> [ABOUT THIS EXERCISE]:
Where does the string "ParticipantMetaData" occur in the records below? Copy every line that holds it.

>>>

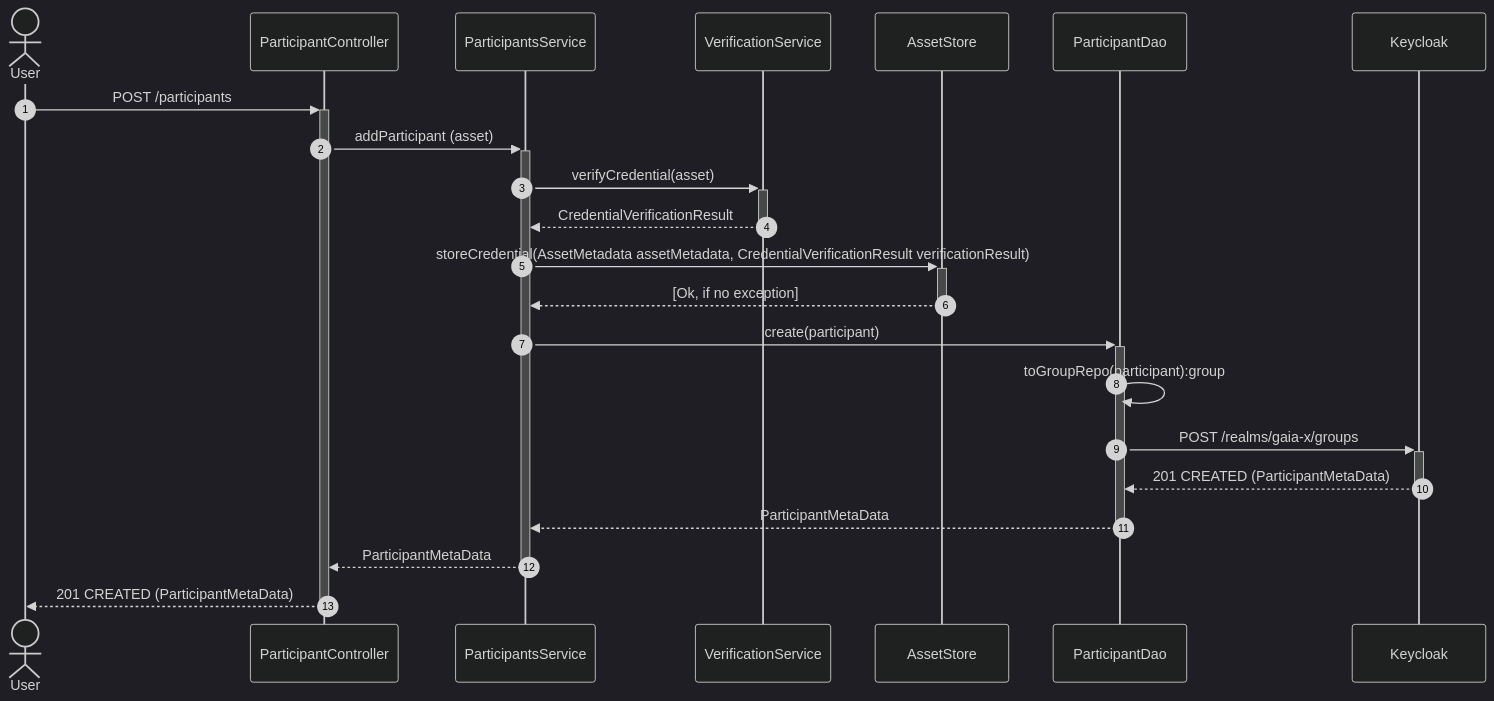
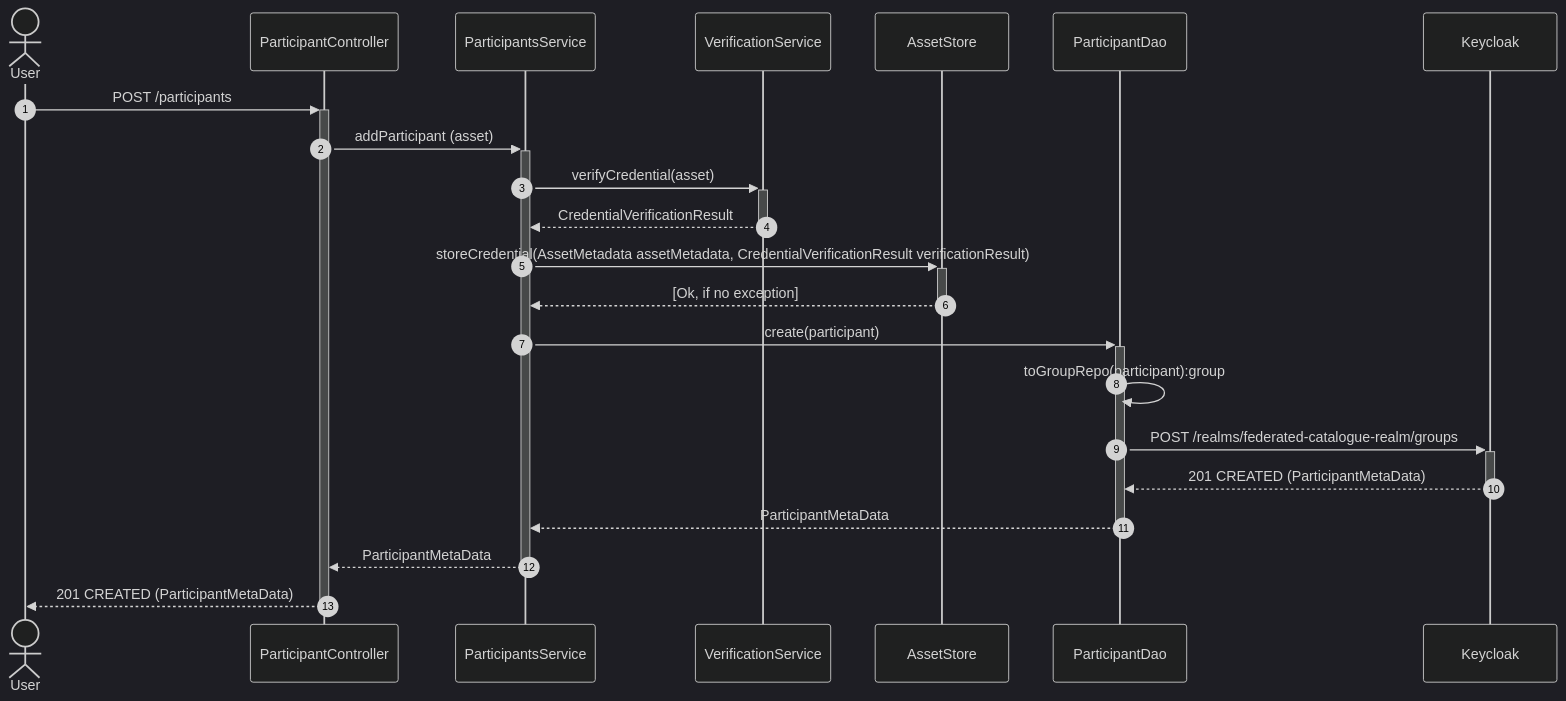
The fifth of 44 diagrams in federated-catalogue/src/docs/architecture/chapters/06_runtime_view.adoc (eclipse-xfsc/docs), drawn with Mermaid (dark theme) before and after one commit. The commit also changed other lines of this file and 1 other file, not shown here.

First line of the commit message:
docs(arc42): Correct Keycloak realm and clarify user management authorization (#39)

```diff
--- a/federated-catalogue/src/docs/architecture/chapters/06_runtime_view.adoc
+++ b/federated-catalogue/src/docs/architecture/chapters/06_runtime_view.adoc
@@ -164,26 +164,26 @@
 [mermaid, width=2000]
 ....
 sequenceDiagram
     autonumber
     actor User
     participant ParticipantController
     participant ParticipantsService
     participant VerificationService
     participant AssetStore as AssetStore
     participant ParticipantDao
     participant Keycloak
 
     User ->> + ParticipantController: POST /participants
     ParticipantController ->> + ParticipantsService: addParticipant (asset)
     ParticipantsService ->> + VerificationService: verifyCredential(asset)
     VerificationService -->> - ParticipantsService: CredentialVerificationResult
     ParticipantsService ->> + AssetStore: storeCredential(AssetMetadata assetMetadata, CredentialVerificationResult verificationResult)
     AssetStore -->> - ParticipantsService: [Ok, if no exception]
     ParticipantsService ->> + ParticipantDao: create(participant)
     ParticipantDao ->> ParticipantDao: toGroupRepo(participant):group
-    ParticipantDao ->> + Keycloak: POST /realms/gaia-x/groups
+    ParticipantDao ->> + Keycloak: POST /realms/federated-catalogue-realm/groups
     Keycloak -->> - ParticipantDao: 201 CREATED (ParticipantMetaData)
     ParticipantDao -->> - ParticipantsService: ParticipantMetaData
     ParticipantsService -->> - ParticipantController: ParticipantMetaData
     ParticipantController -->> - User: 201 CREATED (ParticipantMetaData)
 ....
```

<<<

> [FINISHED TASK]:
     Keycloak -->> - ParticipantDao: 201 CREATED (ParticipantMetaData)
     ParticipantDao -->> - ParticipantsService: ParticipantMetaData
     ParticipantsService -->> - ParticipantController: ParticipantMetaData
     ParticipantController -->> - User: 201 CREATED (ParticipantMetaData)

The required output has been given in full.